Segment Start: Input material

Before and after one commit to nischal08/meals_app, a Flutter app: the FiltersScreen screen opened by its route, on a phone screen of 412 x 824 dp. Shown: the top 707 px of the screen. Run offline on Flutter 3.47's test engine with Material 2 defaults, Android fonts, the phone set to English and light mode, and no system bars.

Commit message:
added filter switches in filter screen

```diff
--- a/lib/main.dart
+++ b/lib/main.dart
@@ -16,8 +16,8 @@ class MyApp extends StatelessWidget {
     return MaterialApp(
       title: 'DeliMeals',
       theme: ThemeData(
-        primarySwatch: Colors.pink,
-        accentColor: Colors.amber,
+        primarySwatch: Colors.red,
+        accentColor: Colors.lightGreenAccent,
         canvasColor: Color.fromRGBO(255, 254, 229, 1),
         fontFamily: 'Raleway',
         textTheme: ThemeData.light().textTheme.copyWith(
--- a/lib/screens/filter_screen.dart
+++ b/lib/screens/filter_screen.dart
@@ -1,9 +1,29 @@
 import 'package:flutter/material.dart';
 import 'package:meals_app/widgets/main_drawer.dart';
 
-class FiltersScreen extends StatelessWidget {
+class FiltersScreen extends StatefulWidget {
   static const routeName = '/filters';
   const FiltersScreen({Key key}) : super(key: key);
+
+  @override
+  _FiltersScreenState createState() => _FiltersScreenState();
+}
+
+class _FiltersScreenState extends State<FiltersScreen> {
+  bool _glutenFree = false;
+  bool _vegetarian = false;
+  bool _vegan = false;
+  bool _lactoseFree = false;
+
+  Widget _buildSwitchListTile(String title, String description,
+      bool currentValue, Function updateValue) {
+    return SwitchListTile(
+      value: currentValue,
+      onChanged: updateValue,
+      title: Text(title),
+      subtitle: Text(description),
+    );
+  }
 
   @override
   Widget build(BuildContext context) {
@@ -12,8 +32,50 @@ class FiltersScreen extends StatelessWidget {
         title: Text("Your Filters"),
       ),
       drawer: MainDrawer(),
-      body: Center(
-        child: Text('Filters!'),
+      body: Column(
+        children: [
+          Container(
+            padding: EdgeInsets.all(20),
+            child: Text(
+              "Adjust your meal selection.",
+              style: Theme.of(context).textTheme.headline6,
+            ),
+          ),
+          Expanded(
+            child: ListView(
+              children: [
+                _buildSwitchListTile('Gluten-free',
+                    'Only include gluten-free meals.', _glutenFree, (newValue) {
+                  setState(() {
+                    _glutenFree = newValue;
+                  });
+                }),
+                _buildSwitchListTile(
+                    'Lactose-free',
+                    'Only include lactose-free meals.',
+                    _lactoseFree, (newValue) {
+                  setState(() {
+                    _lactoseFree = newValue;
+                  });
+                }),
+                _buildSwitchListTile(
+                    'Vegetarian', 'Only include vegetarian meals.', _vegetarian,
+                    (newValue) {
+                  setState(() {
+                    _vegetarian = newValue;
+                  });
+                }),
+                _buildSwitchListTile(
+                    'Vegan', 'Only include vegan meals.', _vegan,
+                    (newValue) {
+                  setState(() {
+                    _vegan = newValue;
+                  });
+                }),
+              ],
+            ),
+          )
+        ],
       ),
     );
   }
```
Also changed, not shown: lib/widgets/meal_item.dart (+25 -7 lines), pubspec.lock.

Segment End: Input material

→ Problem description: Among the lines of the data above, count those containing the word "dart" and report the total alone.

→ Solution: 7